Chancellor Jeremy Hunt fuels election talk after announcing March 6 budget

27 December 2023, 20:24 | Updated: 15 January 2024, 09:00

Chancellor Jeremy Hunt
Chancellor Jeremy Hunt. Picture: PA

The Conservatives are expected to make a series of policy announcements in a bid to woo voters ahead of the general election.

Chancellor Jeremy Hunt has fuelled general election speculation and the prospects of tax cuts to woo voters by announcing a March 6 budget.

The Chancellor has commissioned the Office for Budget Responsibility (OBR) to prepare an economic and fiscal forecast to be presented to Parliament alongside the spring budget, described by the Liberal Democrats as a “last throw of the dice”.
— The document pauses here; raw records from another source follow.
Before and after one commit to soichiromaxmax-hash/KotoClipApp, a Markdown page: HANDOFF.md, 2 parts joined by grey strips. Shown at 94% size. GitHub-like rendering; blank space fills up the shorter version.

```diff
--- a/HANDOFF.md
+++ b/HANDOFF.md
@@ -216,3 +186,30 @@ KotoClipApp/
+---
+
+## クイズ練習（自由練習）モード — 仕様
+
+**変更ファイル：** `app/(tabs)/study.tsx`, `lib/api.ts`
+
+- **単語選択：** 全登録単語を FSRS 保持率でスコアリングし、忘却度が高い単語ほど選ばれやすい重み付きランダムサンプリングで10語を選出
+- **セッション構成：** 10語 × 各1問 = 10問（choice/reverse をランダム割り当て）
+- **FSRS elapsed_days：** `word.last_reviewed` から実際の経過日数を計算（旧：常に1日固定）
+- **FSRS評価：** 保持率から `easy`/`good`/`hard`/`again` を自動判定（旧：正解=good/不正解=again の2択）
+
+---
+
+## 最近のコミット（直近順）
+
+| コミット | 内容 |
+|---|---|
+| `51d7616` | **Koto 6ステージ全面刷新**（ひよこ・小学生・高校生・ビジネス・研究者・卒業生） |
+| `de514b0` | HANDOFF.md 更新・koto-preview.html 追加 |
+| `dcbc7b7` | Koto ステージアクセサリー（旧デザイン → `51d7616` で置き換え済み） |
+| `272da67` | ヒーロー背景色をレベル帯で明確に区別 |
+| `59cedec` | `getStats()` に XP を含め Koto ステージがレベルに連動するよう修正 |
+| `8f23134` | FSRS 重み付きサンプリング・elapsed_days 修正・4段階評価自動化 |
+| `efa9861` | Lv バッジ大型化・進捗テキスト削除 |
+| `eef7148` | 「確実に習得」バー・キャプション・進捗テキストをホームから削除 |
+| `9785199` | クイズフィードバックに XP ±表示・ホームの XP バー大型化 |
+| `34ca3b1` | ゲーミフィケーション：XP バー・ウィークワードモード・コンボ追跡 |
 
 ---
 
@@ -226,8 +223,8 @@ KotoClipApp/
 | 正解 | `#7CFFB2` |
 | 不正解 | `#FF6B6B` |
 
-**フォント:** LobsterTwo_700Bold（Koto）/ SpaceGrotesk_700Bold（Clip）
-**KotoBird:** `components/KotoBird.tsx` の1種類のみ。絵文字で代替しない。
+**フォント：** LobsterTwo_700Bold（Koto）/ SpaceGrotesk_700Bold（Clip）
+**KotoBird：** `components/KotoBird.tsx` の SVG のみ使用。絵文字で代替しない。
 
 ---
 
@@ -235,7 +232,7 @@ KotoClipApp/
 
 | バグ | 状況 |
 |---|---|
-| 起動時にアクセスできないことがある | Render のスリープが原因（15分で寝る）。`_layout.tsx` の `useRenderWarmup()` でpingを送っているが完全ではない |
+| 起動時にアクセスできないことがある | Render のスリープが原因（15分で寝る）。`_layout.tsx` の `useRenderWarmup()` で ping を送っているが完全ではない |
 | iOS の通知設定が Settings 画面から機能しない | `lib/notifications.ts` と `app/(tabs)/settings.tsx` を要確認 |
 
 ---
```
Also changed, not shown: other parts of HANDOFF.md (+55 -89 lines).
The Conservatives have been dropping hints they could make attention-grabbing pledges on housing and taxes as Rishi Sunak tries to turn around his party’s major deficit in the polls and create policy dividing lines with Labour.

The next general election must be held before the end of January 2025, although many in Westminster expect it to be held in the autumn to give the Prime Minister as much time as possible to try and convince voters the economy is improving and better days are ahead.

Mr Hunt’s confirmation of an early March budget leaves open the possibility of the general election taking place on the same day as local elections on May 2.

Polling day for a general election is 25 working days after Parliament has been dissolved.

A budget on March 6 gives time for Mr Hunt to outline his economic policy agenda and then for Mr Sunak to call an election in the week beginning March 25 to ensure it coincides with the local elections in England.

Shadow Treasury minister James Murray said: “The next Budget will come after 14 years of economic failure under the Conservatives that have left working people worse off.

“The tax burden is set to be the highest in 70 years, with 25 Tory tax rises since the last election alone, and economic growth is on the floor. Nothing Rishi Sunak and Jeremy Hunt do in March can repair the damage they have done to our economy.”

Countdown to UK general election
(PA Graphics)

Liberal Democrat Treasury spokeswoman Sarah Olney said: “This looks like a last throw of the dice by a flailing Conservative government.

“It’s too late for Jeremy Hunt to turn the tide after his record of failure has left us with growth flat-lining and public services at breaking point. People will never forgive the Conservative Party for crashing the economy, wrecking the NHS and clobbering families with years of unfair tax hikes.

“The only way to repair the damage done by the Conservatives is to kick them out of office through a general election.”

Housing Secretary Michael Gove suggested to the Times that the Conservatives will promise to cut the up-front cost of a home for first-time buyers in a pre-election giveaway.

And Mr Sunak has ordered a “gear change” to reduce the historically high tax burden, possibly slashing death duties and reducing income tax, according to the Telegraph.

But Downing Street later sought to highlight the funding that inheritance tax is expected to raise for public services that “millions of us rely on”.

Asked on Wednesday whether the PM believes the tax is fair, a No 10 spokeswoman said she would not “enter into speculation” but added: “The tax is forecast to contribute £10 billion a year by 2028-29 to help fund public services that millions of us rely on.”

Both reports emerged as Mr Sunak struggles to turn the tide in favour of his party as Labour sits around 20 points clear in the polls.

The Times said ministers are considering Government support for longer fixed-term mortgages to reduce the size of deposits for first-time buyers.

A resurrected help-to-buy scheme was also said to be on the table for the spring budget or in the Conservative election manifesto.

Asked by The Times whether the Conservatives would be able to go into next year’s expected election promising more help for first-time buyers, Mr Gove said: “Oh, yes, we must. Definitely.”

Meanwhile, The Telegraph said senior figures in No 10 were considering a handful of major tax cuts as Mr Sunak comes under continued pressure from Tory MPs.

Downing Street said on Wednesday said it “remain(s) committed” to creating more housing and getting more people on to the property ladder and cited previously announced mortgage-relief measures.

Cutting inheritance tax, in a move that would benefit the wealthy, would likely create a dividing line with Labour, which is unlikely to support such a cut.

Opinion poll tracker
(PA Graphics)

But some Conservatives have expressed opposition to the measure because most people suffer the burden of elevated costs after a sustained period of high inflation.

Mr Hunt began to ease the historically high tax burden in his autumn statement, including by cutting national insurance.

But millions of workers will face a squeeze on their finances, with the tax burden still set to reach a record high while a freeze on thresholds remains in place.

By Press Association